I can whole-heartedly say that I am not only proud, but also honored to have been able to play a part in ClimbHi’s 8 th annual LEI program. Events that allow students to see the actual inner workings of hotels, to see the impact tourism has on Hawaii, to inspire students to work in the industry, or get a college degree that could allow them to work in the industry. These are the types of events that need to happen to ensure that the next generation is prepared and ready to take Hawaii to new levels of excellence.
Students have come to me asking how they can be more involved with LEI, one even exclaimed that they were a student in high school and participated in LEI for all four years, then went off to pursue a degree in hospitality management and began participating as a mentor for high school students. Moments like that show just how crucial LEI is to further developing and teaching high school students about the hospitality industry, and the impact that it is already having.
As an intern, one moment that stood out was on the Big Island of Hawaii, I had a chance to be a mentor for the students of the Hawaii High Schools. I had a moment of complete awe when I witnessed these timid group of high school’s blossom into full-fledged hosts, seating guests at the Mauna Kea Beach Resorts Luau. The students sat over four hundred guests to their seats, accommodated problems, brought over high chairs…and the list goes on and on. But most importantly, they showed A.L.O.H.A. The students were introducing themselves, talking story, showing off an exact definition of what I believe aloha is; something that was genuine, kind, and warm. After speaking with staff and some guests that hung around after the luau, everyone was amazed at how well the students did and wished they would comeback for the next day’s luau.
These types of moments are something that I never would have gotten the chance to experience in any other internship. Having the opportunity to train the students on how to seat a guest, how to prepare tables for dinner service, or how to interact with guests when they are on the clock. This type of experience was something that I will take with me for the rest of my life. I hope that in some way, shape or form, the students that I worked with too can take away something from the experience that we all shared.

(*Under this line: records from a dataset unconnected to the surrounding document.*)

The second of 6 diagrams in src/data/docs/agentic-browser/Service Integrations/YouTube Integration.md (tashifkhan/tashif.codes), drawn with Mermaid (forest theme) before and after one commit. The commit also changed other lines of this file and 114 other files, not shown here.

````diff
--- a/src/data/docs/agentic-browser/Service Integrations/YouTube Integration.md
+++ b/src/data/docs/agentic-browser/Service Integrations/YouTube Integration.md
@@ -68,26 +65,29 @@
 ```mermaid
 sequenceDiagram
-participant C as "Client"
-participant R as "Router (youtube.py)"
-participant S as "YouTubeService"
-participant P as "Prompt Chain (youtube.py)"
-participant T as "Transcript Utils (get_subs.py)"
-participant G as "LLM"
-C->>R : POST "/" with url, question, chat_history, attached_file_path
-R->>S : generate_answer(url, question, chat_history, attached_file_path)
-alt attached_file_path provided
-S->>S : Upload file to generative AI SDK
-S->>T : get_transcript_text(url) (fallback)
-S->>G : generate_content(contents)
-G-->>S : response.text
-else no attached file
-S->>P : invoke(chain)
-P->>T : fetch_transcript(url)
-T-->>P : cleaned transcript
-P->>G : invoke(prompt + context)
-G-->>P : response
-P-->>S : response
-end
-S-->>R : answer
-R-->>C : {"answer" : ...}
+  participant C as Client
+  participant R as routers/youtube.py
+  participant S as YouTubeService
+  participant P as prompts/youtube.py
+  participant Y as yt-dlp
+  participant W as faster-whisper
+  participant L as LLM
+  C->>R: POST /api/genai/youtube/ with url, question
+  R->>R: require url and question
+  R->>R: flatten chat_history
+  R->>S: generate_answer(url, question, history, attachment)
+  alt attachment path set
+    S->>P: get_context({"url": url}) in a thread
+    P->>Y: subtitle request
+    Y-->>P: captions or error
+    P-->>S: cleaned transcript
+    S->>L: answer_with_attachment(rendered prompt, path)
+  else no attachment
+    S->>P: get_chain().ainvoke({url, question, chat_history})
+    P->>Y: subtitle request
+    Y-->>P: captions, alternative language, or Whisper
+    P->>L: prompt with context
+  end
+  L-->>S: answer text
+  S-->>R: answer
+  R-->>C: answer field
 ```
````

The future of Hawaii is in the hands of the next generation. It is our duty to make sure they are prepared and ready for the challenges that will be awaiting them. I am proud to have been a part of the L.E.I program and hope to be able to assist and play a role with L.E.I in the future and see how the program will grow.
Jared Matsuki Senior, University of Hawaii at Manoa School of Travel Industry Management